They designed a “decision tree” to evaluate which children were eligible. The data required included age, whether the child attends their nearest school, walking distance between home and school and what sort of route, family income and health or SEND requirements.
Aubrey said they needed to match the information from the school admissions process and the school transport application form.
The council teamed up with data analytics company Methods to design a suitable system to work out how many children were likely to be eligible for school transport before any applications are received.
Accurate, safe walking route calculations
One of the hurdles CBC needed to overcome was calculating walking routes accurately. QPaths works out the walking distance, which involves calculating the specific journey from the child’s address using the UPRN (Unique Property Number) to the nearest school gate.
Aubrey said: “[QPaths] also takes into account whether a route is viable on safety grounds.”
Automatic error detection
He went on to explain how the Jadu CXM system picks up any errors such as people applying from the wrong authority area.
When an application is eligible the whole process is automated, but if an application is marked as “not eligible”, it is sent for a manual review. Applicants are not automatically declined.
Aubrey said: “When we set out on this journey, we said ‘wouldn’t it be great if we could get 50% [applications] automated’.

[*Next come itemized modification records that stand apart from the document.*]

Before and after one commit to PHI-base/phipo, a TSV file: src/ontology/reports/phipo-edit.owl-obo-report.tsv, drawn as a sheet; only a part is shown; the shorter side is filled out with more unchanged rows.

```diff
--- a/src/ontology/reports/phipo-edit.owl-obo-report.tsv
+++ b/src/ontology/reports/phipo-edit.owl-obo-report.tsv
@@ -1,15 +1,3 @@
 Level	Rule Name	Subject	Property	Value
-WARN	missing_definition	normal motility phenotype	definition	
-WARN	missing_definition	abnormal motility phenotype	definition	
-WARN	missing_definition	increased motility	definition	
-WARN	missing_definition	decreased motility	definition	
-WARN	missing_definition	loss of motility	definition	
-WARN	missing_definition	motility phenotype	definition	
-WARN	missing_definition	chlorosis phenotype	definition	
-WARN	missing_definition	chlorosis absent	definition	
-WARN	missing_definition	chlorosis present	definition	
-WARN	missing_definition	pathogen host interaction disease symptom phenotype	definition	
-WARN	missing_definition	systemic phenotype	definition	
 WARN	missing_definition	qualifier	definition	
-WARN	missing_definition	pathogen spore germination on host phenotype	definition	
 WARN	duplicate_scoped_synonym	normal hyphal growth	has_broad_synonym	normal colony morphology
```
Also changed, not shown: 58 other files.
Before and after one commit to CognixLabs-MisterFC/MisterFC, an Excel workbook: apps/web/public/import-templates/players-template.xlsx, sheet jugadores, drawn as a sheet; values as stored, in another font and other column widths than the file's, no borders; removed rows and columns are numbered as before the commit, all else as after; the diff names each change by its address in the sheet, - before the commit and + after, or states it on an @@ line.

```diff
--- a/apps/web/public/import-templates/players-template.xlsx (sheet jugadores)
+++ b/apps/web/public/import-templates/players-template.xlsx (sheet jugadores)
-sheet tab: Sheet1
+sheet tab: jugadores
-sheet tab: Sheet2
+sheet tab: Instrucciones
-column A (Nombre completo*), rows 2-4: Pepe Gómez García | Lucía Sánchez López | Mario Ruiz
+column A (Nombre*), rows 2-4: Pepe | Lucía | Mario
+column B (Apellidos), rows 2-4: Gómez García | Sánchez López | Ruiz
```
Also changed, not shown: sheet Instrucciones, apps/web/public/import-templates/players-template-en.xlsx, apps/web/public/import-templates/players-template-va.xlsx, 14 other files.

So the actual results, taken about a week ago, after about 1,200-300 applications, and 53% of all applications were automatically marked as eligible. That’s it, no human intervention – bus passes posted, emails out to parents.Aubrey Smith, Central Bedfordshire Council

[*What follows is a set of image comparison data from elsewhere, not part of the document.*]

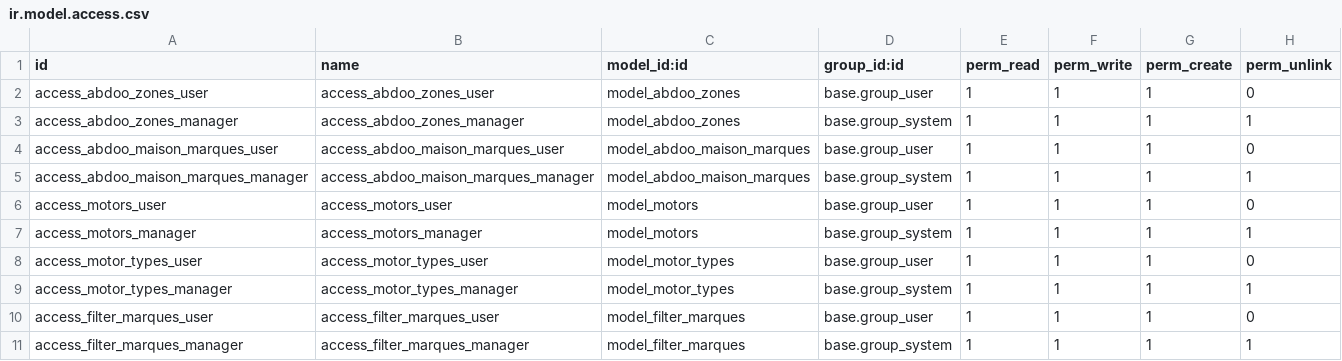
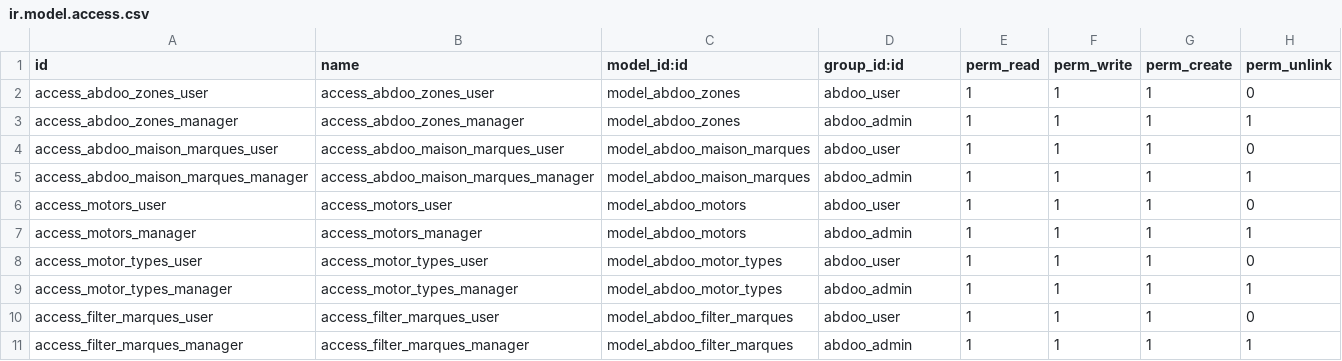
Before and after one commit to soufnet39/odoo19ai, a CSV file: clients/abdoo/security/ir.model.access.csv, drawn as a sheet.

Commit message:
feat: add abdoo_web module and update abdoo client sales report and views

```diff
--- a/clients/abdoo/security/ir.model.access.csv
+++ b/clients/abdoo/security/ir.model.access.csv
@@ -1,11 +1,11 @@
 id,name,model_id:id,group_id:id,perm_read,perm_write,perm_create,perm_unlink
-access_abdoo_zones_user,access_abdoo_zones_user,model_abdoo_zones,base.group_user,1,1,1,0
-access_abdoo_zones_manager,access_abdoo_zones_manager,model_abdoo_zones,base.group_system,1,1,1,1
-access_abdoo_maison_marques_user,access_abdoo_maison_marques_user,model_abdoo_maison_marques,base.group_user,1,1,1,0
-access_abdoo_maison_marques_manager,access_abdoo_maison_marques_manager,model_abdoo_maison_marques,base.group_system,1,1,1,1
-access_motors_user,access_motors_user,model_motors,base.group_user,1,1,1,0
-access_motors_manager,access_motors_manager,model_motors,base.group_system,1,1,1,1
-access_motor_types_user,access_motor_types_user,model_motor_types,base.group_user,1,1,1,0
-access_motor_types_manager,access_motor_types_manager,model_motor_types,base.group_system,1,1,1,1
-access_filter_marques_user,access_filter_marques_user,model_filter_marques,base.group_user,1,1,1,0
-access_filter_marques_manager,access_filter_marques_manager,model_filter_marques,base.group_system,1,1,1,1
+access_abdoo_zones_user,access_abdoo_zones_user,model_abdoo_zones,abdoo_user,1,1,1,0
+access_abdoo_zones_manager,access_abdoo_zones_manager,model_abdoo_zones,abdoo_admin,1,1,1,1
+access_abdoo_maison_marques_user,access_abdoo_maison_marques_user,model_abdoo_maison_marques,abdoo_user,1,1,1,0
+access_abdoo_maison_marques_manager,access_abdoo_maison_marques_manager,model_abdoo_maison_marques,abdoo_admin,1,1,1,1
+access_motors_user,access_motors_user,model_abdoo_motors,abdoo_user,1,1,1,0
+access_motors_manager,access_motors_manager,model_abdoo_motors,abdoo_admin,1,1,1,1
+access_motor_types_user,access_motor_types_user,model_abdoo_motor_types,abdoo_user,1,1,1,0
+access_motor_types_manager,access_motor_types_manager,model_abdoo_motor_types,abdoo_admin,1,1,1,1
+access_filter_marques_user,access_filter_marques_user,model_abdoo_filter_marques,abdoo_user,1,1,1,0
+access_filter_marques_manager,access_filter_marques_manager,model_abdoo_filter_marques,abdoo_admin,1,1,1,1
```
Also changed, not shown: 47 other files.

“Not eligible was 17%, so those two combined takes us up to 70%, so 70% of all applications had an immediate automatic response. We did review the 17%, although just with a light touch.”
Now only 9% of applications need full manual review
He added CBC were getting 91% accuracy in terms of eligibility based on the criteria around distances and unsafe routes. Only 9% needed a full manual review.
Aubrey said: “Now, you’ve got to put this in context, last year that would have been 100% – to this year only 9% needed a full review.
Improved customer service too
He concluded the webinar by adding:
“I do want to point out that although we are saying efficiencies, this is also massively improved customer service as well.Aubrey Smith, Central Bedfordshire Council
“People are doing it online, getting quick responses, they’re getting updates and obviously they’ve also got an account so they can see what’s happening.”